===== SUPPLIED DATA =====

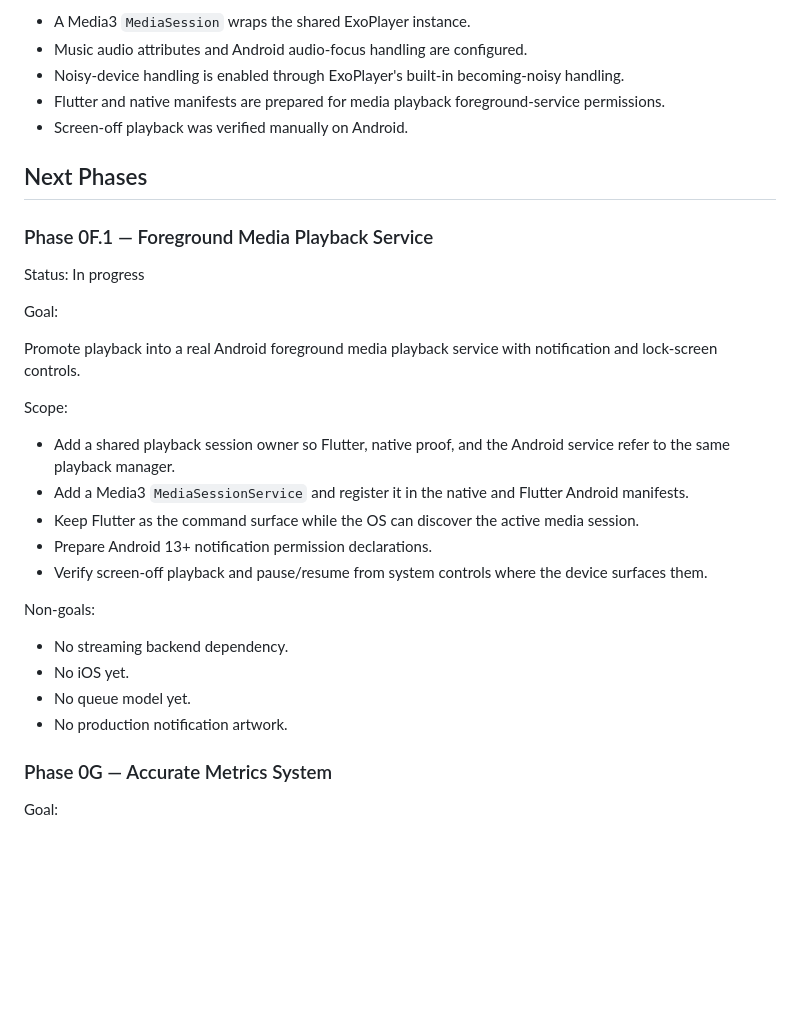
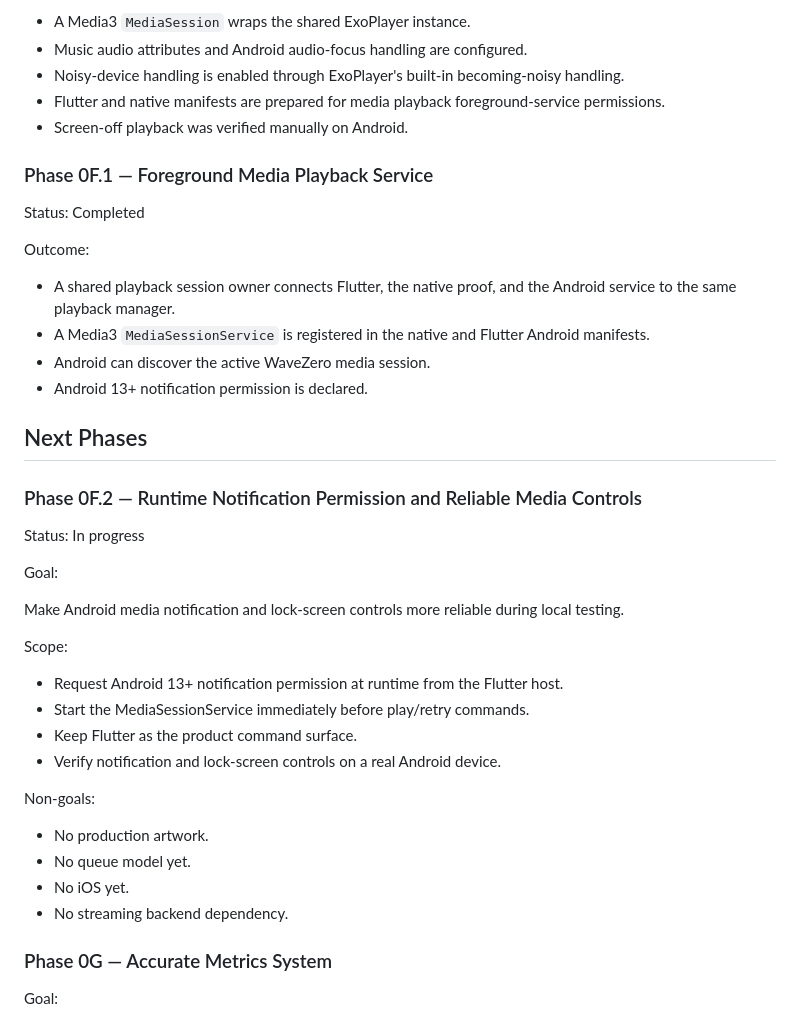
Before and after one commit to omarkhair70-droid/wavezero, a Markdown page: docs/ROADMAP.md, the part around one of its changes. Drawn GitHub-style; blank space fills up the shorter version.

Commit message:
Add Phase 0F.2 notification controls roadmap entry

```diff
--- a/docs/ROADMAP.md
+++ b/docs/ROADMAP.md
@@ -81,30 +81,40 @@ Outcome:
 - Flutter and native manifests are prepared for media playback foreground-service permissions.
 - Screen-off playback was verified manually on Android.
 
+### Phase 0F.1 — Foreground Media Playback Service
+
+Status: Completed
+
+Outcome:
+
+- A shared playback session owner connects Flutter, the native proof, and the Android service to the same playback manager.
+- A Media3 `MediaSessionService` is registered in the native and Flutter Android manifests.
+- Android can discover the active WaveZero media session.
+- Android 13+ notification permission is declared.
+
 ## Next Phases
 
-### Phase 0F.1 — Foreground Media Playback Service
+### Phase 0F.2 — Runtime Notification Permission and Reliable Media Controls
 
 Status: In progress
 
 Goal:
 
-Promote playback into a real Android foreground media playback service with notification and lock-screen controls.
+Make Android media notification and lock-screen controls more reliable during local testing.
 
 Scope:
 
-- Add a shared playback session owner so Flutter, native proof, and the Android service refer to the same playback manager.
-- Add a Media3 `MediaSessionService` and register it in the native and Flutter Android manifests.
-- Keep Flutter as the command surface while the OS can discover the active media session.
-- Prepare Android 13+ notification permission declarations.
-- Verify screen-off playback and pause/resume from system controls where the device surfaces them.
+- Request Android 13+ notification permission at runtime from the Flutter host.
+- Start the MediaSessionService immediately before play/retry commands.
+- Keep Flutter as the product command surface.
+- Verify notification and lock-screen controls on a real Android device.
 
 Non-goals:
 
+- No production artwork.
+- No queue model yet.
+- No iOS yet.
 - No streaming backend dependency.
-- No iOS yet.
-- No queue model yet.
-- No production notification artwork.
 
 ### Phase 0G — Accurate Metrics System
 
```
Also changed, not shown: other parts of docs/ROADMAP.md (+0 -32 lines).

=====

* [WHAT THE TASK REQUIRES] To answer, report how many lines of the listing contain the word "manifests", as a number with nothing else.

* [SOLUTION TO THIS PROBLEM] 3